"I can't tell you how excited I am to be a champion here again, how unbelievable the last 48 hours have been," said Snedeker, the first player in more than five years to make the cut on the number and win the tournament. "Everything worked out perfectly for me. You cannot make up the extreme events that had to happen for me to have this chance, and they all fell in line perfectly."

It started with Snedeker.

In gusts that consistently topped 40 mph and peaked at over 50 mph, he played the final 17 holes Sunday without a bogey and closed with a 3-under 69, which was nearly nine shots better than the field. The average score (77.9) was the highest for the fourth round at a regular PGA Tour event since the tour began keeping such statistics in 1983.

Snedeker won at 6-under 282, the highest winning score at Torrey Pines since Fuzzy Zoeller in 1979.

Shortly after he finished Sunday, play was stopped for the third and final time, and for good reason. The relentless wind toppled more than a dozen trees across Torrey Pines.

When he woke up Monday to start the waiting game, there was hardly any wind. That was bad for Snedeker.

But after another two-hour delay to clean up debris, the wind showed up.

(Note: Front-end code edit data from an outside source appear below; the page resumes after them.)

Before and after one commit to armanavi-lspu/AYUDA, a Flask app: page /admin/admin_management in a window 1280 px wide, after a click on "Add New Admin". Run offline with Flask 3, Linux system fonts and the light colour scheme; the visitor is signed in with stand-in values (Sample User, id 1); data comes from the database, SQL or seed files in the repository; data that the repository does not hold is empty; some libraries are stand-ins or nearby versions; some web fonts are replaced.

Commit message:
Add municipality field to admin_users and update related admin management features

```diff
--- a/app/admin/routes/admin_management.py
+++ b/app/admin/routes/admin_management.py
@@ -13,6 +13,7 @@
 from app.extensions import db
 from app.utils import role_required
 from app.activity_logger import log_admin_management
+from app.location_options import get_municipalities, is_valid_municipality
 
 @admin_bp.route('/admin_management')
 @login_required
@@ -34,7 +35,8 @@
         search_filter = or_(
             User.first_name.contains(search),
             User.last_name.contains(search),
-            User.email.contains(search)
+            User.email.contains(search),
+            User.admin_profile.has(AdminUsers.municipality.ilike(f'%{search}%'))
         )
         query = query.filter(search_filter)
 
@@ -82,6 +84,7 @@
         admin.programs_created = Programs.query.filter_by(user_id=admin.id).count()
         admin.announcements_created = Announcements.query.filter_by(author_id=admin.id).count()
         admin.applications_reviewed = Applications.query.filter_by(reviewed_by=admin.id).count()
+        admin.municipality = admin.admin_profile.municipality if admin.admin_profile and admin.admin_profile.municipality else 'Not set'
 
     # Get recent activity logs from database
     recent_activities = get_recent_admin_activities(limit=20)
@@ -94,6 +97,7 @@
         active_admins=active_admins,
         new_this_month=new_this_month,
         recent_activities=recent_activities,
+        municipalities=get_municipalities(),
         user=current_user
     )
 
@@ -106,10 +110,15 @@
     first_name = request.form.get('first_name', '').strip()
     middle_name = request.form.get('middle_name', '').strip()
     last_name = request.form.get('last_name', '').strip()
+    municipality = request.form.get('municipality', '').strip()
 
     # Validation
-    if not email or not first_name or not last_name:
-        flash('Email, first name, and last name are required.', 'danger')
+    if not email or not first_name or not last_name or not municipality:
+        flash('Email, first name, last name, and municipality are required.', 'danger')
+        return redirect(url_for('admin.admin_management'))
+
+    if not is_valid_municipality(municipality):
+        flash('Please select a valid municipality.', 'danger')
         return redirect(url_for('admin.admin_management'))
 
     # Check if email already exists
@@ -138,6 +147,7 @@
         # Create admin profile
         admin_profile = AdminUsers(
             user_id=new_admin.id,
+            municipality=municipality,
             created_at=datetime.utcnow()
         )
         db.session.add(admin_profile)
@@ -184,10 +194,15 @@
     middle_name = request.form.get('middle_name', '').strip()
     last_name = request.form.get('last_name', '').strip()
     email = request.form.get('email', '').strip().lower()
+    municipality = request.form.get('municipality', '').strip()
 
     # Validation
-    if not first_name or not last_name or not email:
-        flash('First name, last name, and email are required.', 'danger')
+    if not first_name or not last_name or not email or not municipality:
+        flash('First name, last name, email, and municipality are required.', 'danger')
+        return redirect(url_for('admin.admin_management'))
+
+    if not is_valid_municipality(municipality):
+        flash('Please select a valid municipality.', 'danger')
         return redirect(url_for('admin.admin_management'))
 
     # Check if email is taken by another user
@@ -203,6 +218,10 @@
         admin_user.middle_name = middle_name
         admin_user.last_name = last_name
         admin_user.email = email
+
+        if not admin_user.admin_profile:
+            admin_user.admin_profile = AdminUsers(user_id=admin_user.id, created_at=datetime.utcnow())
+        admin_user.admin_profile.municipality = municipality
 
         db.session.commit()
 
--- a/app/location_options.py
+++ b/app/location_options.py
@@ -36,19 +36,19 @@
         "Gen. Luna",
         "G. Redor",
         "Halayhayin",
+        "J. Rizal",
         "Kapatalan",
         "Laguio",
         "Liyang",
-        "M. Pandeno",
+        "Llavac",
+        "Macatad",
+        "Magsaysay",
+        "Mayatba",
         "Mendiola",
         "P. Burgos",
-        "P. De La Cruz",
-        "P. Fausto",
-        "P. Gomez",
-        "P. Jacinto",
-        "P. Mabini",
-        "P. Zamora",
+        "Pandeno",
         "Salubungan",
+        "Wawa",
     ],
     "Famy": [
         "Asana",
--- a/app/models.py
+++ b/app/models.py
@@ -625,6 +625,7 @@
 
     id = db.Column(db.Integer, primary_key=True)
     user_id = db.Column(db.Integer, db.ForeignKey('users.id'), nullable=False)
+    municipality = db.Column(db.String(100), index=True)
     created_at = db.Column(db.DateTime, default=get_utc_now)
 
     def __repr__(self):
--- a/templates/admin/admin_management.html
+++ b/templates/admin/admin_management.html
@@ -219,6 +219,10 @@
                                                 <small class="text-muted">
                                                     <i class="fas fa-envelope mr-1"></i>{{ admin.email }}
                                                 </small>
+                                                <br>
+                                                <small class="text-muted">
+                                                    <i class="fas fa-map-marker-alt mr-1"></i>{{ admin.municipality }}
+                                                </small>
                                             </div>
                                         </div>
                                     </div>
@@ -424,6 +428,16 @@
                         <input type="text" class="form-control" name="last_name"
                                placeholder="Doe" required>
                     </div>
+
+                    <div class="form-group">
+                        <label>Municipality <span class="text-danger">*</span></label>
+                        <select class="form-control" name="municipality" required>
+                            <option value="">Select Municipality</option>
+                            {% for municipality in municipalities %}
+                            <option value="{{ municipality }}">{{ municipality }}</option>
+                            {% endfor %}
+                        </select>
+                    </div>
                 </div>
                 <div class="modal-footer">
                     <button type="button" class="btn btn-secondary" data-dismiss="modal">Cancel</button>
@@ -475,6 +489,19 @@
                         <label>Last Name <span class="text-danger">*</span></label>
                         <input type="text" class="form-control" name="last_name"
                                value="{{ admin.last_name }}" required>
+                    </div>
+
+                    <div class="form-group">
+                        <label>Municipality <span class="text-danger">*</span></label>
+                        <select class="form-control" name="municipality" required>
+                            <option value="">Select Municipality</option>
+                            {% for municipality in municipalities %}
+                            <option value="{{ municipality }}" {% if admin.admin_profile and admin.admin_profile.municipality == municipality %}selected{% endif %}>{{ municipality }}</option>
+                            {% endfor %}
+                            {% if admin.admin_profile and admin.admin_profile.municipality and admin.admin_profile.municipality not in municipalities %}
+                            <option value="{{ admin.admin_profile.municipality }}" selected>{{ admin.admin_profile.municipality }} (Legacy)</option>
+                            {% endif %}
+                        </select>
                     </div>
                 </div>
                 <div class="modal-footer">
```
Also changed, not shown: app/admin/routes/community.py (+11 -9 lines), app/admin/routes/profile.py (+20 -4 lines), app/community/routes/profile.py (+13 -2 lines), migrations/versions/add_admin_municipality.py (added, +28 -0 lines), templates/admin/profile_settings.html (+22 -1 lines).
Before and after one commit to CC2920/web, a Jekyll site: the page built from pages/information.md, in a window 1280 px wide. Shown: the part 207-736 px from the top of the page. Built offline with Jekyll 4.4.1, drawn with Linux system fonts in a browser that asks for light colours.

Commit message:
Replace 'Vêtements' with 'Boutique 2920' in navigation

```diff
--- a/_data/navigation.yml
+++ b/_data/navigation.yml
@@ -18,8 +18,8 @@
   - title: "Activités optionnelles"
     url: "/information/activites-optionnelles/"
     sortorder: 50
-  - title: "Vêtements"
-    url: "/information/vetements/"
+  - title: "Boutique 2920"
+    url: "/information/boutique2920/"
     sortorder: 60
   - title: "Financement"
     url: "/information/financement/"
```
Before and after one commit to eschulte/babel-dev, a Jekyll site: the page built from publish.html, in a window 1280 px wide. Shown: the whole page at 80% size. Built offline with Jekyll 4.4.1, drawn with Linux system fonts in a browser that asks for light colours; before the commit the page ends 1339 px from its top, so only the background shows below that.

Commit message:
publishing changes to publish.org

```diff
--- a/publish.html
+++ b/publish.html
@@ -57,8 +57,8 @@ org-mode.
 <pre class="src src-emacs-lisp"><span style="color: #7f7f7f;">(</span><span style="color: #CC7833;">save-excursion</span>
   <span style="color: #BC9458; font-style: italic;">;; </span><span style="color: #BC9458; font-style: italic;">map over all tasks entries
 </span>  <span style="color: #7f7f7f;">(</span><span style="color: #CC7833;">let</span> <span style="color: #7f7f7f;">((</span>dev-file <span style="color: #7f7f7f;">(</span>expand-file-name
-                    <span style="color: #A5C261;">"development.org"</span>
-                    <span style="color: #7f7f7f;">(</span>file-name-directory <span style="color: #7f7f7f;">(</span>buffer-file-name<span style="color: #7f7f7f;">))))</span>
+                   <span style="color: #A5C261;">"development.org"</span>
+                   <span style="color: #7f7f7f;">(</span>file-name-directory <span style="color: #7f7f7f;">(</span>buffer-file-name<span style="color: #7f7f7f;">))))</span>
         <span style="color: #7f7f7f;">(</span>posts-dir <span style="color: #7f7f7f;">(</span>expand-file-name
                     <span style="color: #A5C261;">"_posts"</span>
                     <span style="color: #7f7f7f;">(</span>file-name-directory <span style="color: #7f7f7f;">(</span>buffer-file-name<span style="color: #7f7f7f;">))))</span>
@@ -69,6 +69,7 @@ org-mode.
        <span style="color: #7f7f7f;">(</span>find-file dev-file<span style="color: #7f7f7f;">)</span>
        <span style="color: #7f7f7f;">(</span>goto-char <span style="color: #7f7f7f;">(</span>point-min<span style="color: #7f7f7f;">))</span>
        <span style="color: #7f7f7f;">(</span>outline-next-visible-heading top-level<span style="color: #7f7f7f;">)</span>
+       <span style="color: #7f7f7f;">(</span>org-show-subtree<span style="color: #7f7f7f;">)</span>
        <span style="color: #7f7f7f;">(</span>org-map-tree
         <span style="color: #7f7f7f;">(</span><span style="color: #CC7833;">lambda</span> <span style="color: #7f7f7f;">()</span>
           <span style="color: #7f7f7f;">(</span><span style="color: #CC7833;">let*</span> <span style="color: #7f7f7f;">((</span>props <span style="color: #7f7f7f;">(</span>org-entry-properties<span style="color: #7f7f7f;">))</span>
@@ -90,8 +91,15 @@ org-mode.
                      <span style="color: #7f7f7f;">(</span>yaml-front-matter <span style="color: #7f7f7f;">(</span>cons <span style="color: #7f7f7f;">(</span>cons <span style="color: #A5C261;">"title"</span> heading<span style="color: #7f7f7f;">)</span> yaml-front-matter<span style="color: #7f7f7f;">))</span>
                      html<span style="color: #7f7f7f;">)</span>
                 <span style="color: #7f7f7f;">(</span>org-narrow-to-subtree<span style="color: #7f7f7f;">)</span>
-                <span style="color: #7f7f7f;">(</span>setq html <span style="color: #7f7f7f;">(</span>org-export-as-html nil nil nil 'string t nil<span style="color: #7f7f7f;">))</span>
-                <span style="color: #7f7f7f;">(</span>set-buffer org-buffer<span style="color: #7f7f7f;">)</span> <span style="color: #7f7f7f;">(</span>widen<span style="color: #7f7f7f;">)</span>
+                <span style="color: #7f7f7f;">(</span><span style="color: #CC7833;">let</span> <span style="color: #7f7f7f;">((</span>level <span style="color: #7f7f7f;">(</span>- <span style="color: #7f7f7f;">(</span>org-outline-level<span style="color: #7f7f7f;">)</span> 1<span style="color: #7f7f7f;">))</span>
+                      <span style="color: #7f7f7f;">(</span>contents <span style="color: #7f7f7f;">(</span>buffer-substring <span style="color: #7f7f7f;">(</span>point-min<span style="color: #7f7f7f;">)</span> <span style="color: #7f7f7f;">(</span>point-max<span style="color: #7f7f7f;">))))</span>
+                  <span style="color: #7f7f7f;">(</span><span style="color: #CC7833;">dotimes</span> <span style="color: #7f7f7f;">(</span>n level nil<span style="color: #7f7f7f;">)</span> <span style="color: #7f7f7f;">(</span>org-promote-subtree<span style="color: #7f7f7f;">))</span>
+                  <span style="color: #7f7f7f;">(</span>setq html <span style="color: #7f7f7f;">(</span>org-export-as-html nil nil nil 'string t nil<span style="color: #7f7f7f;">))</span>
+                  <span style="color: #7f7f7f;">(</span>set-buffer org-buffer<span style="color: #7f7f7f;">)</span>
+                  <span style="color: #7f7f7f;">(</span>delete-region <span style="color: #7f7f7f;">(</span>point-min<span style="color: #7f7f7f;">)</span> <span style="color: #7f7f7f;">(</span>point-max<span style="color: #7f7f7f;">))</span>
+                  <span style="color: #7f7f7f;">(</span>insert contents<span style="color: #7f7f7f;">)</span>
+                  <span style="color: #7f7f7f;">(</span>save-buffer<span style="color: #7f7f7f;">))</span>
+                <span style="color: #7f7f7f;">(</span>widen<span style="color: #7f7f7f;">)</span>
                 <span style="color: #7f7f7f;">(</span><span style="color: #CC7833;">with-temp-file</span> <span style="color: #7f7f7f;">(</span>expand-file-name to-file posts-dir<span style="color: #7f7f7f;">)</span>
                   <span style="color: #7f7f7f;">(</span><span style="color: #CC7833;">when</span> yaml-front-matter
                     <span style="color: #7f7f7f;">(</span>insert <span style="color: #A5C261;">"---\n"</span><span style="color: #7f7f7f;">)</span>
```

Jimmy Walker, who was leading at 7-under par through 10 holes when play was halted on Sunday, made four bogeys over his eight holes and shot 77. Choi, who was at 6 under (and tied with Snedeker) made only one bogey, and it was enough to cost him. He closed with a 77 and was runner-up.